In the entries that follow, find each line with the word "components" and copy it.

Web document revisions
##############################

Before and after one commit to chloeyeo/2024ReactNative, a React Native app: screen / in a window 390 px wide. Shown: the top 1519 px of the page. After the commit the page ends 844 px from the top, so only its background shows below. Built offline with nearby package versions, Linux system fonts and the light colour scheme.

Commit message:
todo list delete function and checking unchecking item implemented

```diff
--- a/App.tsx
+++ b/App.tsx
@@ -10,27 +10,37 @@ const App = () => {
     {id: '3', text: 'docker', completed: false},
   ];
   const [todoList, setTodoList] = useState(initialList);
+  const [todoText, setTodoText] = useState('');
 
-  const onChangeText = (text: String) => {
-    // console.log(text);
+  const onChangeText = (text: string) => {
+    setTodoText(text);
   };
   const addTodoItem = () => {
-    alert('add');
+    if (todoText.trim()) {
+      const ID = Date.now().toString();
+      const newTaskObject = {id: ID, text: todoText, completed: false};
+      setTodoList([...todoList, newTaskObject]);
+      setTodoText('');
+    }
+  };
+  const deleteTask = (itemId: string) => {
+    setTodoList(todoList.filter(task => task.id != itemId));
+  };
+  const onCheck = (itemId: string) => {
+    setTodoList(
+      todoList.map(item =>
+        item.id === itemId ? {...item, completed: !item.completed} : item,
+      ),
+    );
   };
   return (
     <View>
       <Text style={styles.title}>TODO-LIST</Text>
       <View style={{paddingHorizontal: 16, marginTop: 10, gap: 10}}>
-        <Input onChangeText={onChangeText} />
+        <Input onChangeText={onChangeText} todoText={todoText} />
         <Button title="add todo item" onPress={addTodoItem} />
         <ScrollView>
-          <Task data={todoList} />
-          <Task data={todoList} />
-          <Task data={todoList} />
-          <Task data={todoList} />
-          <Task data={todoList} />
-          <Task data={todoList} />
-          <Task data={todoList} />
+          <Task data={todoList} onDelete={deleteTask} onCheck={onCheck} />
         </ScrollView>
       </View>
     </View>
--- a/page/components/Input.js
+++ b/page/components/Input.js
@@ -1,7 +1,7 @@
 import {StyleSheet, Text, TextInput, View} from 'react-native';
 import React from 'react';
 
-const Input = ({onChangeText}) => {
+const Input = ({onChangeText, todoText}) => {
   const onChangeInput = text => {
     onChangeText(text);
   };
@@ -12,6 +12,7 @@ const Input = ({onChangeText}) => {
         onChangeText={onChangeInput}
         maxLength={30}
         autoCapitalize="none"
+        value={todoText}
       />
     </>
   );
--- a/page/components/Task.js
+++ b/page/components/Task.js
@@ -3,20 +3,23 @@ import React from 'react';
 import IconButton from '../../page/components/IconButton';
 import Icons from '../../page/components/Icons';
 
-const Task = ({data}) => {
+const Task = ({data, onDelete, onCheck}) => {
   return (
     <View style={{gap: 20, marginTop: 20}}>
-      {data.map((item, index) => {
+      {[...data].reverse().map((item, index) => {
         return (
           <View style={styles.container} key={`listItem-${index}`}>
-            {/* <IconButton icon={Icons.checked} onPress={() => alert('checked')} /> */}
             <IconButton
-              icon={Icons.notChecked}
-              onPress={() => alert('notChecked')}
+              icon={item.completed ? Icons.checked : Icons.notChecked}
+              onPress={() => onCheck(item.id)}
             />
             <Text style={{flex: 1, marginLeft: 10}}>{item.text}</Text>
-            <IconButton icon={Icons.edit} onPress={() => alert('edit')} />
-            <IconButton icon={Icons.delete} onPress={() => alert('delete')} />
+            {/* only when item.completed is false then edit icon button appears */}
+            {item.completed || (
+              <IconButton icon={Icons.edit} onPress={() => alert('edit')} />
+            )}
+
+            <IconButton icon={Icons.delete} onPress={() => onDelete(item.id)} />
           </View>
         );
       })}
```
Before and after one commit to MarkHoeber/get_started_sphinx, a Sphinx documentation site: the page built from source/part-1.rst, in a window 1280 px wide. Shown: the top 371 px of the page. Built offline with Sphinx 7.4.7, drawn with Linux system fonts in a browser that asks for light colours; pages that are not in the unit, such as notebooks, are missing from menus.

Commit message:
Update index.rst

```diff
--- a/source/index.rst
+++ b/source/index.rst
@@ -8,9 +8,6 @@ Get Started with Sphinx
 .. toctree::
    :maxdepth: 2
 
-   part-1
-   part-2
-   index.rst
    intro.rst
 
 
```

##############################

» RESPONSE
--- a/page/components/Input.js
+++ b/page/components/Input.js
--- a/page/components/Task.js
+++ b/page/components/Task.js
 import IconButton from '../../page/components/IconButton';
 import Icons from '../../page/components/Icons';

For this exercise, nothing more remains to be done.